“The kingdom of heaven is like treasure hidden in a field. When a man found it, he hid it again, and then in his joy went and sold all he had and bought that field.
“Again, the kingdom of heaven is like a merchant looking for fine pearls. When he found one of great value, he went away and sold everything he had and bought it.
“Once again, the kingdom of heaven is like a net that was let down into the lake and caught all kinds of fish. When it was full, the fishermen pulled it up on the shore. Then they sat down and collected the good fish in baskets, but threw the bad away. This is how it will be at the end of the age. The angels will come and separate the wicked from the righteous and throw them into the blazing furnace, where there will be weeping and gnashing of teeth.
“Have you understood all these things?” Jesus asked. “Yes,” they replied.
He said to them, “Therefore every teacher of the law who has become a disciple in the kingdom of heaven is like the owner of a house who brings out of his storeroom new treasures as well as old.” (Matthew 13:31-33, 44-52)
There are so many beautiful themes in this week’s reading for us to dive into. First let’s consider the language here that refers to Jesus’ vision for human community as a “kingdom.”
Remember, Jesus’ gospel in these stories was not instructions for nor good news about a pathway to a post mortem heaven. Jesus’ gospel was good news that announced and called people to a new vision for human community in the here and now. A human community where those presently being marginalized and pushed to the undersides of society find a world that is safe, just, and compassionate for all.

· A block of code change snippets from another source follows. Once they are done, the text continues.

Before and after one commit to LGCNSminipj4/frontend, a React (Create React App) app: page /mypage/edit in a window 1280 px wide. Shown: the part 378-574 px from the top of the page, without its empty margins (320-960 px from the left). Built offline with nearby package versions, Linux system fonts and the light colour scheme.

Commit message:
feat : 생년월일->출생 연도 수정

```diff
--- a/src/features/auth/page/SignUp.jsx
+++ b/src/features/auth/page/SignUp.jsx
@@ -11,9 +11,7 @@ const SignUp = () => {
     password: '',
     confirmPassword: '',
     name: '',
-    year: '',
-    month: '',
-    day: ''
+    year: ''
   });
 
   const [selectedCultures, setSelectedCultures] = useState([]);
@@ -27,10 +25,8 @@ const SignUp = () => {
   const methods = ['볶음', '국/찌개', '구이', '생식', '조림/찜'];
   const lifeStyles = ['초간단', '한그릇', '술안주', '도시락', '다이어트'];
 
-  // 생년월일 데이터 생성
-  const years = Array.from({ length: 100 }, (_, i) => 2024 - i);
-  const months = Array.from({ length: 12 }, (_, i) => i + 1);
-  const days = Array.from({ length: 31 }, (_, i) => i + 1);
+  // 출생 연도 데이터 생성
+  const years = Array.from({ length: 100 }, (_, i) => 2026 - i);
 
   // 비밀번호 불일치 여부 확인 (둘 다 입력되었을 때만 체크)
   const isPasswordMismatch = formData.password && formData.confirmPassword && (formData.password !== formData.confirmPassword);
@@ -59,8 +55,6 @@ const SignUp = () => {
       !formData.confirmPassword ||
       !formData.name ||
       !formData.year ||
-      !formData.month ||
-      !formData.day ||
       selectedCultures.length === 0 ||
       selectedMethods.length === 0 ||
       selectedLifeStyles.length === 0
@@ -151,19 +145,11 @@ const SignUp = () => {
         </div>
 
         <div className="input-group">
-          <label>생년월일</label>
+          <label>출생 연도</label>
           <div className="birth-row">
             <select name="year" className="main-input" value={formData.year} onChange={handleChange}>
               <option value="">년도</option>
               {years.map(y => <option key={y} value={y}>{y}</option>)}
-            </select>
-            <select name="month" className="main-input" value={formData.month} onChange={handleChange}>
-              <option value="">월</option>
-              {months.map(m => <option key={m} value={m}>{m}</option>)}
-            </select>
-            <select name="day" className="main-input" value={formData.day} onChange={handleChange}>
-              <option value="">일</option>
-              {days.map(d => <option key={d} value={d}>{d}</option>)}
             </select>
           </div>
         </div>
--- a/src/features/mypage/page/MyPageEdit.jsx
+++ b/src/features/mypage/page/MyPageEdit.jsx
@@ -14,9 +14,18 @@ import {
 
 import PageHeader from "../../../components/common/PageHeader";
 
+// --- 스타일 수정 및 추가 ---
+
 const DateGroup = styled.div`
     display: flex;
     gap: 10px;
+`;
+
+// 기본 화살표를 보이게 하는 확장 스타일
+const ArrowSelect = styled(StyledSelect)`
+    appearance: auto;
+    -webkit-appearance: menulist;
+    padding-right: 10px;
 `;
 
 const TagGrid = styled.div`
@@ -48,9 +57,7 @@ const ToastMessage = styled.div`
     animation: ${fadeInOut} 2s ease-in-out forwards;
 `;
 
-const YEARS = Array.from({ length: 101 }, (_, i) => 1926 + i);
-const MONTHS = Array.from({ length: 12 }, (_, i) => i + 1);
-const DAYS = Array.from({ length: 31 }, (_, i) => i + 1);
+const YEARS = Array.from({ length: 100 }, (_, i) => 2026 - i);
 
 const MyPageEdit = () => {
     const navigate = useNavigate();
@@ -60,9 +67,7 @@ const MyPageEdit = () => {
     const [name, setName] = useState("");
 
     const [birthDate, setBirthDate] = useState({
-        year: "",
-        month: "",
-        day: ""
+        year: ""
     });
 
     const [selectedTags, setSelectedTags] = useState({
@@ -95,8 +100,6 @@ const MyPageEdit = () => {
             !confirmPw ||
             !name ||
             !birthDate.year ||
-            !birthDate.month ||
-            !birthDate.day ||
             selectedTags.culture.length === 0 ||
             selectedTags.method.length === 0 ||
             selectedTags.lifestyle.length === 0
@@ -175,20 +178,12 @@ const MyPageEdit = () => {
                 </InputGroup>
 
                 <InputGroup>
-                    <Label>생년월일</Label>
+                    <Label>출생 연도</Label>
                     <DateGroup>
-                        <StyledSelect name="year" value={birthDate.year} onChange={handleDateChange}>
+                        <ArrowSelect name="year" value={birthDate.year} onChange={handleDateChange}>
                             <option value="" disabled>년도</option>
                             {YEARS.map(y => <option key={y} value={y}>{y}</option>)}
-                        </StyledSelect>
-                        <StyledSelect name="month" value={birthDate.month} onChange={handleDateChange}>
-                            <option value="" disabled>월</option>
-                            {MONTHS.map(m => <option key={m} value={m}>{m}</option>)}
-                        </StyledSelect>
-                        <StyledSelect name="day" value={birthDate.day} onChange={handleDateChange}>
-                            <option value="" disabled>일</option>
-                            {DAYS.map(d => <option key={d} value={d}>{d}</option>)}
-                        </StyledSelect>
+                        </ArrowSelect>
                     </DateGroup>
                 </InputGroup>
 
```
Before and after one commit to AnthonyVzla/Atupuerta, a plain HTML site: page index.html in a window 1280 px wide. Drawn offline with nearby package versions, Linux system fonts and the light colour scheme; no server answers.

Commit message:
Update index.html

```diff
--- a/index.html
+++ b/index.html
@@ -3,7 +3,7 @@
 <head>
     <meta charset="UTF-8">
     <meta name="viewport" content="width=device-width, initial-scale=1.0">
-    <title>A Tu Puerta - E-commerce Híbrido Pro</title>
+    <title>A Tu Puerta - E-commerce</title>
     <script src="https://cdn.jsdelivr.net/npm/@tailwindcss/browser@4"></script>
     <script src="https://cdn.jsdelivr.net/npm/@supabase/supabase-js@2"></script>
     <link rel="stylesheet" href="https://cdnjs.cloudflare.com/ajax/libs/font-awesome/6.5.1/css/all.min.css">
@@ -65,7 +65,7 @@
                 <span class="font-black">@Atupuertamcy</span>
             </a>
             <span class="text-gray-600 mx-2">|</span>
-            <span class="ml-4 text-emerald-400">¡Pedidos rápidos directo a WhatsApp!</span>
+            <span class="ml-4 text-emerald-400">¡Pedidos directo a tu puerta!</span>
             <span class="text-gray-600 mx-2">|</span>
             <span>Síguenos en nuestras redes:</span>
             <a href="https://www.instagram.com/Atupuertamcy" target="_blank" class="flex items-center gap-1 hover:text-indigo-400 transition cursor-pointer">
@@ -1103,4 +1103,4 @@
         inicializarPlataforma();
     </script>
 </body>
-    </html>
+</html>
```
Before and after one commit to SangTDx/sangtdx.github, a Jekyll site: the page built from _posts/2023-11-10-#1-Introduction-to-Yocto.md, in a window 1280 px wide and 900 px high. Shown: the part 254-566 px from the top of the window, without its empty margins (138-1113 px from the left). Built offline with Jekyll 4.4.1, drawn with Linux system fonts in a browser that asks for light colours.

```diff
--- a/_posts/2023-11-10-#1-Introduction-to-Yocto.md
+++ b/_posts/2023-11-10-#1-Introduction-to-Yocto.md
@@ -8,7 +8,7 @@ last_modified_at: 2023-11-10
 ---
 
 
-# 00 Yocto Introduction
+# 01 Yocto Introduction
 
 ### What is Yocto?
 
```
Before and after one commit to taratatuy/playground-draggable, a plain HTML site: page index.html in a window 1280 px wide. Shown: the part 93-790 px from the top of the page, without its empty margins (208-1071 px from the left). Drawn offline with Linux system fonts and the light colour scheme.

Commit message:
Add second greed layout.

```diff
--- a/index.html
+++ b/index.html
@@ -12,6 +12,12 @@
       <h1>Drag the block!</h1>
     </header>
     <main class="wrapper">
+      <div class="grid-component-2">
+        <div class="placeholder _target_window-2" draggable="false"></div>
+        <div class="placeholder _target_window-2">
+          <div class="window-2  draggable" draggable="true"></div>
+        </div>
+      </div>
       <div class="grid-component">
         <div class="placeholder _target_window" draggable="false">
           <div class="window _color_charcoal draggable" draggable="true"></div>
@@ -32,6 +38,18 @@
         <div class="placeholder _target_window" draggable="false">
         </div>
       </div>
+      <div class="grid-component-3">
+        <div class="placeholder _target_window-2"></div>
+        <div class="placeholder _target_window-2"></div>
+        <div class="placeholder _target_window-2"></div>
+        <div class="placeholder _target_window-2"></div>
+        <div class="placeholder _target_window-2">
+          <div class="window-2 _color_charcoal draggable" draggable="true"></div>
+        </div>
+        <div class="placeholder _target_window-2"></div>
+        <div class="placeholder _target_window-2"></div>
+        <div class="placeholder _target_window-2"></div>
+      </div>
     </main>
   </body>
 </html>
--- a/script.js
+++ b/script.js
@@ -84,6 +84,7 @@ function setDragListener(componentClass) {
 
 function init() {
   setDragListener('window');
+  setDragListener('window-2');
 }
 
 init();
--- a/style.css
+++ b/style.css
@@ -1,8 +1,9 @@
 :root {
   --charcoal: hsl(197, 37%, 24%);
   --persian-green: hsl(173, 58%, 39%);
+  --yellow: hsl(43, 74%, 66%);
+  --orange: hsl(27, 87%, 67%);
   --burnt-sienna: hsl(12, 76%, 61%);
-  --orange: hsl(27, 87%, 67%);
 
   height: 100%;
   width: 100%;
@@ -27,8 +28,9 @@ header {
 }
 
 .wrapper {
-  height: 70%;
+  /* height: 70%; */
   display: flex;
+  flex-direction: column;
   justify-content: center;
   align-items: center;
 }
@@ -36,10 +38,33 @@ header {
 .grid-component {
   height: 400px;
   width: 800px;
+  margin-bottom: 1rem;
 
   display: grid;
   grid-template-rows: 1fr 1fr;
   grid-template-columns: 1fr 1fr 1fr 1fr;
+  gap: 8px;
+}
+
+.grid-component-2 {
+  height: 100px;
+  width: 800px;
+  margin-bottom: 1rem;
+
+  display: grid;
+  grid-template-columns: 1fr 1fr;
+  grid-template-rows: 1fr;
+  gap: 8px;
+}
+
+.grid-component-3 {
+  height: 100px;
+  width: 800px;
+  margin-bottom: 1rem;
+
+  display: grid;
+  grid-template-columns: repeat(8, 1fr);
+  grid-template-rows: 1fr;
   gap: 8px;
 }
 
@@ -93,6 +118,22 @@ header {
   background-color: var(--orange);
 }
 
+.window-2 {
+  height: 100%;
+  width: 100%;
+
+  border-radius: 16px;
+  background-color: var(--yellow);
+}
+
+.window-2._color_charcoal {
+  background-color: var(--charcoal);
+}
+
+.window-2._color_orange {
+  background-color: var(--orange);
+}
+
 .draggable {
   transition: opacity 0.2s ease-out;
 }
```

The term “kingdom” combined the imperial culture of the Roman empire with the restoration hopes of the indigenous Jewish people of Judea, Samaria, and Galilee living under Roman imperial colonization. It is the language of that time and place. Today we rightly recognize the kingdom language as hierarchical and patriarchal. It is my studied opinion that we would harmonize more with Jesus’ vision of community cast in the gospels if we referred to this community in more democratic terms, in ways reflected in the democratic principles practiced in the book of Acts by early Jesus communities.
I also argue that the cosmic, post resurrection Jesus became the King of the early Jesus communities. Kingdom imagery was intended to help the church replace any earthly “king,” and make way for a more egalitarian community. Consider the following:
“And do not call anyone on earth ‘father,’ for you have one Father, and he is in heaven. Nor are you to be called instructors, for you have one Instructor, the Messiah.” (Matthew 23.9-10)
Don’t have kings among yourself, you have one King, Jesus. All of you are to relate to each other non hierarchically as equals:
“But you are not to be called ‘Rabbi,’ for you have one Teacher, and you are all brothers. (Matthew 23:8, emphasis added.)
Again, this language attempts to communicate egalitarian siblinghood and yet even this version only mentions “brothers.” Today, we might say “brothers and sisters,” or more simply “siblings.” We can push this language to be more inclusive of women and nonbinary, gender nonconforming, and other people, and still be in perfect harmony with the trajectory of the intention of the original egalitarian and non-hierarchical passage.
We’ll unpack the Mustard Seed parable, in part 2.